─── Information given

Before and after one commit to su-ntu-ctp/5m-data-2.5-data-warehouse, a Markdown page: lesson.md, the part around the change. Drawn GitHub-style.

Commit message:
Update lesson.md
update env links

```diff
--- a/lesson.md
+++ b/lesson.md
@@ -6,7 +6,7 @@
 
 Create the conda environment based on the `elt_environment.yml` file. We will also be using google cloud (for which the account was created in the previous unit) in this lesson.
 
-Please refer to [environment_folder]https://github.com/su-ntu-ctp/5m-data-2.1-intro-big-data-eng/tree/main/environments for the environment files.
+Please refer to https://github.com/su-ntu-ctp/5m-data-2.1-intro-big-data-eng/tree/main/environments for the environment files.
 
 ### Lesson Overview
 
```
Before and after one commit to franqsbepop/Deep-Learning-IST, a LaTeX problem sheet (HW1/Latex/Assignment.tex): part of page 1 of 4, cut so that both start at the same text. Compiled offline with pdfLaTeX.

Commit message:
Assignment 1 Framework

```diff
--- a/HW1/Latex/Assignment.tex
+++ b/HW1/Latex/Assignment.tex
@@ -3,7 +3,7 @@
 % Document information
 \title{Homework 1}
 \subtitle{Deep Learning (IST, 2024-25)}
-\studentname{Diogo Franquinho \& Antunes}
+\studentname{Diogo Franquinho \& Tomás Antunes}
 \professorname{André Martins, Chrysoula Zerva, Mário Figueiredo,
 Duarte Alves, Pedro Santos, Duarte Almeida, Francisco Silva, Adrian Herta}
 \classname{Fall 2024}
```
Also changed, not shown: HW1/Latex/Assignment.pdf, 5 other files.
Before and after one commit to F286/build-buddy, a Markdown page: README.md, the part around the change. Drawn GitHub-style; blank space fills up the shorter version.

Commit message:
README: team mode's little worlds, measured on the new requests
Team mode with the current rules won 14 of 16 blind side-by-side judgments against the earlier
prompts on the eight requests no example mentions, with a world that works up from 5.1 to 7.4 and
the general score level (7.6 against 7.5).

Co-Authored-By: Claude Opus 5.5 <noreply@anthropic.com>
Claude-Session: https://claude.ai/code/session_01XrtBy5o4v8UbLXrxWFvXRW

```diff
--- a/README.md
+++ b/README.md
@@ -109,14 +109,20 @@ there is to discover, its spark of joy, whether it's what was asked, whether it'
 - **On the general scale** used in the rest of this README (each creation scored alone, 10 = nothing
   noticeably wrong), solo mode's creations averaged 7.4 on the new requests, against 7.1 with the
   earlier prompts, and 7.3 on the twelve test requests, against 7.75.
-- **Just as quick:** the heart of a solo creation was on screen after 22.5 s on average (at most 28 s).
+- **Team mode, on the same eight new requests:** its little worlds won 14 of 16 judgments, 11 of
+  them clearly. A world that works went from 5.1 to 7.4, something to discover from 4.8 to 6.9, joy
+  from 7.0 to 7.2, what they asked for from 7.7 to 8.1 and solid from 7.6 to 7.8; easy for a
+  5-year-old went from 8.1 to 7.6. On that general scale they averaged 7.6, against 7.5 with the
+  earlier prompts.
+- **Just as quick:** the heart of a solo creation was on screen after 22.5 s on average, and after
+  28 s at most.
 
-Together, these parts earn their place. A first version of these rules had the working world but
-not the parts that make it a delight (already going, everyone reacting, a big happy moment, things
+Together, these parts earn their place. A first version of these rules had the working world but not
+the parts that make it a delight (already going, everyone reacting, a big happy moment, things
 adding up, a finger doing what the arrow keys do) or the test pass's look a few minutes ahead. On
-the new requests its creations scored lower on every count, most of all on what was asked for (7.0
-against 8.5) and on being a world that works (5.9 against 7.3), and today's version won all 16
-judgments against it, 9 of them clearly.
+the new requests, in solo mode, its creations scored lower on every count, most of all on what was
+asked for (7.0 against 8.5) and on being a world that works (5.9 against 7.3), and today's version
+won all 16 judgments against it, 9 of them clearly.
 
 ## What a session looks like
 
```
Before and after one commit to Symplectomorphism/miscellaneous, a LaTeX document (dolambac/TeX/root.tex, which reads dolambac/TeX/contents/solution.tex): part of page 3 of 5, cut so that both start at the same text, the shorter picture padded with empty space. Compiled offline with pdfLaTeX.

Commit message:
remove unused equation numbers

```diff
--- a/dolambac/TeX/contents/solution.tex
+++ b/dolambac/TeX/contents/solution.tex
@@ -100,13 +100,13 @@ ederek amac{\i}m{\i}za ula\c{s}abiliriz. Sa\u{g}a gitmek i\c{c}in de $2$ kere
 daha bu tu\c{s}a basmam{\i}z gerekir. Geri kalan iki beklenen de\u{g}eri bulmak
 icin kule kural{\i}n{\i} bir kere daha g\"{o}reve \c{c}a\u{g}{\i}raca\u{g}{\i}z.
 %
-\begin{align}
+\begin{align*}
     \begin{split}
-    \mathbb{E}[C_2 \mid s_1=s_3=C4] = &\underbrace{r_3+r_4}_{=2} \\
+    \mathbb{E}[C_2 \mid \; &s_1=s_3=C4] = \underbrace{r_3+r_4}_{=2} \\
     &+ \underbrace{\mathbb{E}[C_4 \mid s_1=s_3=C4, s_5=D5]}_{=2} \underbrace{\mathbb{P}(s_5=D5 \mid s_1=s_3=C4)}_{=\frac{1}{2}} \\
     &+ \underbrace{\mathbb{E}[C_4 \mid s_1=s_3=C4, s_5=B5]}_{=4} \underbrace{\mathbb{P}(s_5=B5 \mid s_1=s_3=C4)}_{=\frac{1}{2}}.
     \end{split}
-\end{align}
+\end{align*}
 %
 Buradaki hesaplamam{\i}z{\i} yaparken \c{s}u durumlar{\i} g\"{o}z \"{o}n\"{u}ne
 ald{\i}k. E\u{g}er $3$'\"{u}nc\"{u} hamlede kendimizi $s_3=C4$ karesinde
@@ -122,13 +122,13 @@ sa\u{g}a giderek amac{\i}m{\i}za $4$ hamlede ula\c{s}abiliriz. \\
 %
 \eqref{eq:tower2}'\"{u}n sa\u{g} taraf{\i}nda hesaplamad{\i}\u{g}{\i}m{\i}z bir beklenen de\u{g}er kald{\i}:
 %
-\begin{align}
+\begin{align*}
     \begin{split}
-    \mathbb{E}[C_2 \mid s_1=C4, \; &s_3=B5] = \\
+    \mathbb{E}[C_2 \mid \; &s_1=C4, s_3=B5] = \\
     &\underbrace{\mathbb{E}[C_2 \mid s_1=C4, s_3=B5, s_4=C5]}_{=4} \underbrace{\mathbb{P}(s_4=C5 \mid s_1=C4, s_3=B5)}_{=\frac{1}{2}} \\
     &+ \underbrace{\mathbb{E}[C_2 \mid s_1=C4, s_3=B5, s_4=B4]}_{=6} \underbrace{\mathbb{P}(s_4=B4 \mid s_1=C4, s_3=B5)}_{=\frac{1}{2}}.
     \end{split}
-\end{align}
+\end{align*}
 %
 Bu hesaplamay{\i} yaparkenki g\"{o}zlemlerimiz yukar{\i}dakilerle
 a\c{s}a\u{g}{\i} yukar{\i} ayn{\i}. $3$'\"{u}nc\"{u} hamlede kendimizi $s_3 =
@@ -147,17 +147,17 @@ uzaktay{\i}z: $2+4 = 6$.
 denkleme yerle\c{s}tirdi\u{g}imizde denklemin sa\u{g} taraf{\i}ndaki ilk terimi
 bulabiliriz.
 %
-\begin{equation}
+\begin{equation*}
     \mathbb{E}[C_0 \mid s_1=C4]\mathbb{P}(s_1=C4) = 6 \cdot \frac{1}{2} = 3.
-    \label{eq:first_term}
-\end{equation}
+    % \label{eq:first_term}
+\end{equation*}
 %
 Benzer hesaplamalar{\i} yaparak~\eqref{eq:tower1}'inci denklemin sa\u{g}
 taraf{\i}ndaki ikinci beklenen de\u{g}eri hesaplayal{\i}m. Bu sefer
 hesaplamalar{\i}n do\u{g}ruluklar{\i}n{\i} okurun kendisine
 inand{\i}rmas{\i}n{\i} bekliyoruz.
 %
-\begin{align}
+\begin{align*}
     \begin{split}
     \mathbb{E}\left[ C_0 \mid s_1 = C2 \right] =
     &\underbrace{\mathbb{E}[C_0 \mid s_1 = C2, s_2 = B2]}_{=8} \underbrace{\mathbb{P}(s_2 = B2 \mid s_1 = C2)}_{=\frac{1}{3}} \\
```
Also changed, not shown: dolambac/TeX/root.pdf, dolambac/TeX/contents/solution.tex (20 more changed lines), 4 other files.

──────

## Exercise
When a line contains the string "against", copy it from the records.

## Exercise output
Team mode with the current rules won 14 of 16 blind side-by-side judgments against the earlier
the general score level (7.6 against 7.5).
   noticeably wrong), solo mode's creations averaged 7.4 on the new requests, against 7.1 with the
   earlier prompts, and 7.3 on the twelve test requests, against 7.75.
+  5-year-old went from 8.1 to 7.6. On that general scale they averaged 7.6, against 7.5 with the
-against 8.5) and on being a world that works (5.9 against 7.3), and today's version won all 16
-judgments against it, 9 of them clearly.
+asked for (7.0 against 8.5) and on being a world that works (5.9 against 7.3), and today's version
+won all 16 judgments against it, 9 of them clearly.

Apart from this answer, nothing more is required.